She developed the theory after studying three generations in a Maya village called Nabenchauk in Chiapas, Mexico. In 1969, when she first arrived in the isolated village of about 1,500 people, it had an agrarian, subsistence economy. Approximately 35 percent of the children died before age four, food supplies (mainly beans and tortillas) were limited, and children helped their parents grow corn and weave textiles and clothing. In such an environment, Greenfield saw many of the same values that showed up under lockdown, such as a heightened awareness of death, a greater appreciation of family and a focus on having enough rather than becoming rich.
But over the decades, change came to Nabenchauk: A donation of trucks and vans from the government made some residents into entrepreneurs. Changes in Mexican education policy pushed parents to send their children to school. And technology arrived in the form of cell phones. Social change arrived, too. The villagers began buying food instead of growing it, children learned school skills instead of weaving and agriculture, and families were less likely to be home together during the day. Values shifted away from community and became more individualistic, much like they are in the U.S.
American families’ response to the pandemic is a striking, though rare, example of this process of social change working in reverse. It also indicates the theory’s strength, says psychologist Yolanda Vasquez-Salgado of California State University, Northridge. “[Greenfield’s] theory can be used in nearly any country, context or era in our society,” Vasquez-Salgado says.
Greenfield is not suggesting that we all became Maya villagers, and she notes the way we used technology to communicate and support our new habits. “People were ordering seeds online and looking for recipes online, so, it was a very different environment,” she says. “But the behavioral tendencies were the same.”
Of course, once vaccines became widely available, conditions in the U.S. began to shift back toward what they were before the pandemic. Our values and behaviors have probably shifted back as well, Greenfield says, but some effects on young people may persist. “As they get older, young people [may] still show the imprint of what they went through now, because other research indicates that later childhood, adolescence and early adulthood are the times for cultural imprinting.”

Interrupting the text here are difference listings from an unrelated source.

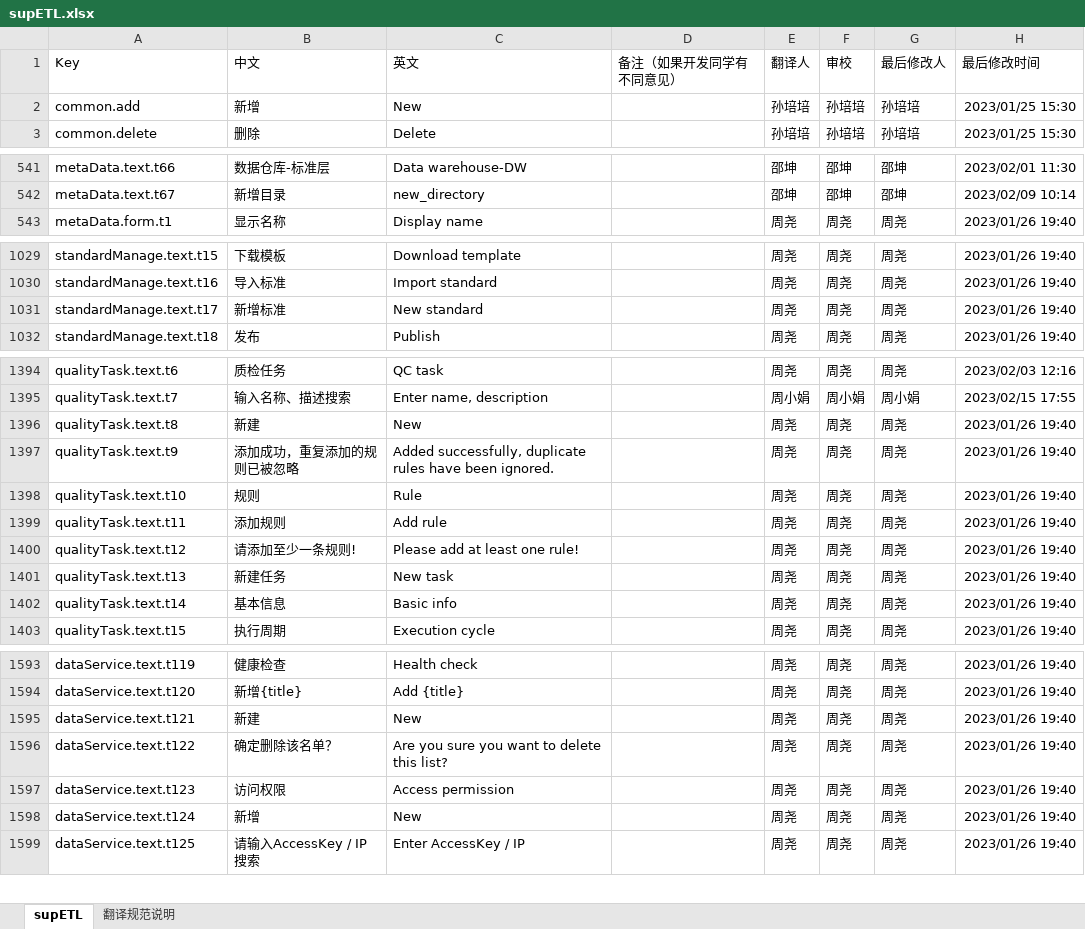
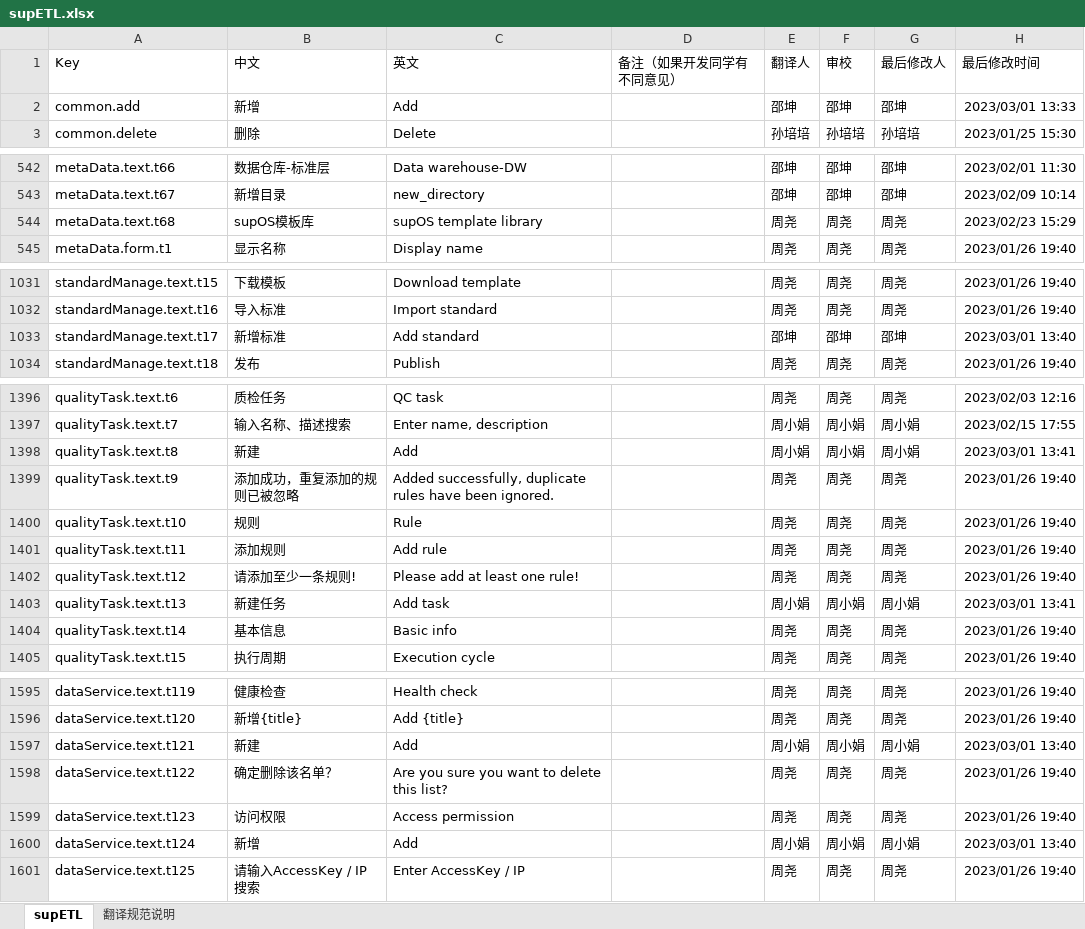
Before and after one commit to AprilChou4/intl-cli, an Excel workbook: supETL.xlsx, sheet supETL, drawn as a sheet; only a part is shown, gaps mark what is left out; values as stored, in another font and other column widths than the file's, no borders; addresses are those after the commit; the diff covers the shown part only; the diff names each change by its address in the sheet, - before the commit and + after, or states it on an @@ line.

```diff
--- a/supETL.xlsx (sheet supETL)
+++ b/supETL.xlsx (sheet supETL)
-C2 (英文): New
+C2 (英文): Add
-E2 (翻译人): 孙培培
+E2 (翻译人): 邵坤
-F2 (审校): 孙培培
+F2 (审校): 邵坤
-G2 (最后修改人): 孙培培
+G2 (最后修改人): 邵坤
-H2 (最后修改时间): 2023/01/25 15:30
+H2 (最后修改时间): 2023/03/01 13:33
+row 544: metaData.text.t68 | supOS模板库 | supOS template library |  | 周尧 | 周尧 | 周尧 | 2023/02/23 15:29
-C1033 (英文): New standard
+C1033 (英文): Add standard
-E1033 (翻译人): 周尧
+E1033 (翻译人): 邵坤
-F1033 (审校): 周尧
+F1033 (审校): 邵坤
-G1033 (最后修改人): 周尧
+G1033 (最后修改人): 邵坤
-H1033 (最后修改时间): 2023/01/26 19:40
+H1033 (最后修改时间): 2023/03/01 13:40
-C1398 (英文): New
+C1398 (英文): Add
-E1398 (翻译人): 周尧
+E1398 (翻译人): 周小娟
-F1398 (审校): 周尧
+F1398 (审校): 周小娟
-G1398 (最后修改人): 周尧
+G1398 (最后修改人): 周小娟
-H1398 (最后修改时间): 2023/01/26 19:40
+H1398 (最后修改时间): 2023/03/01 13:41
-C1403 (英文): New task
+C1403 (英文): Add task
-E1403 (翻译人): 周尧
+E1403 (翻译人): 周小娟
-F1403 (审校): 周尧
+F1403 (审校): 周小娟
-G1403 (最后修改人): 周尧
+G1403 (最后修改人): 周小娟
-H1403 (最后修改时间): 2023/01/26 19:40
+H1403 (最后修改时间): 2023/03/01 13:41
-C1597 (英文): New
+C1597 (英文): Add
-E1597 (翻译人): 周尧
+E1597 (翻译人): 周小娟
-F1597 (审校): 周尧
+F1597 (审校): 周小娟
-G1597 (最后修改人): 周尧
+G1597 (最后修改人): 周小娟
-H1597 (最后修改时间): 2023/01/26 19:40
+H1597 (最后修改时间): 2023/03/01 13:40
-C1600 (英文): New
+C1600 (英文): Add
-E1600 (翻译人): 周尧
+E1600 (翻译人): 周小娟
-F1600 (审校): 周尧
+F1600 (审校): 周小娟
-G1600 (最后修改人): 周尧
+G1600 (最后修改人): 周小娟
-H1600 (最后修改时间): 2023/01/26 19:40
+H1600 (最后修改时间): 2023/03/01 13:40
```
Also changed, not shown: 1 added row and 38 edited cells elsewhere in this sheet, 13 other files.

Greenfield and her colleagues in both studies are now comparing the changes they found in the U.S. with those in Mexico, Indonesia and Japan to see if there are cross-cultural differences in responses to the difficult conditions of life during a pandemic. Preliminary results suggest many similarities. “[Greenfield’s] findings have the potential to bring society together and make them realize that we have a lot in common during this time,” Vasquez-Salgado says.
That’s what Greenfield would like to see. “I really hope this research helps people understand and make sense of their experience,” she says. “These shifts are human responses to increased danger, and they have been conserved through hundreds and probably thousands of years of human history.”